A pastor in the Seventh Day Adventist Church has been found guilty of genocide by the International Criminal Tribunal for Rwanda.

Seventy-eight-year-old Elizaphan Ntakirutimana is the first church leader to be found guilty of genocide by the tribunal and was sentenced to 10 years in jail.

The judges said they took into account his previous good character and also his current frail health.

The tribunal based in Arusha, Tanzania, heard that the pastor had personally driven Hutu attackers to places where Tutsis had taken refuge.

His son, Doctor Gerard Ntakirutimana, was sentenced to 25 years' imprisonment for murdering Tutsi civilians.

Up to a million people are said to have been killed in a series of massacres by Hutu extremist militias against Rwanda's Tutsi minority in 1994.

The pastor and his son, who pleaded not guilty to all charges, are the ninth and tenth people to be convicted by the court since its creation in November 1994.


Prosecutors said that Pastor Ntakirutimana and his son actively participated in the mass slaughter in western Rwanda.

In one notorious incident, Tutsis who had taken shelter in a church and hospital complex sent a letter to the pastor.

It begged him as a man of God to help.

We wish to inform you, the letter said, that tomorrow, we will be killed with our families.

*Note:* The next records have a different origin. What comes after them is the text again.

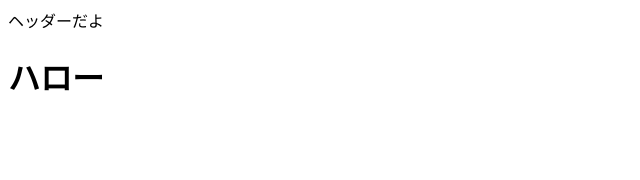
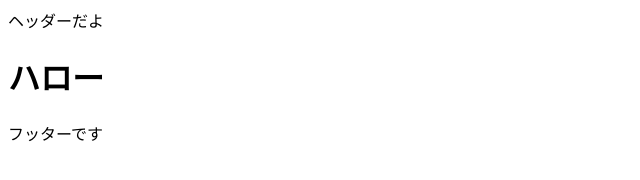
Before and after one commit to mimomotoringo/git-practice, a plain HTML site: page index.html in a window 1280 px wide. Shown: the full height of the page, 0-640 px from the left. Drawn offline with Linux system fonts and the light colour scheme.

Commit message:
footerを追加

```diff
--- a/index.html
+++ b/index.html
@@ -9,5 +9,6 @@
 <body>
   <header>ヘッダーだよ</header>
   <h1>ハロー</h1>
+  <footer>フッターです</footer>
 </body>
 </html>
```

Mr Ntakirutimana's response was that the unarmed men, women and children should prepare for death.

Soon after, Hutu militias attacked - accompanied by the pastor and his son.

Of the hundreds who had sought shelter, only a few survived.

The pastor himself fled to the United States after the genocide.

Legal battle

After an extended legal battle, he was eventually extradited to Arusha.

He and his son deny all the charges.

They say they had already left the area before the killing started.

The pastor's defence at the tribunal was conducted by a former US attorney general, Ramsey Clark.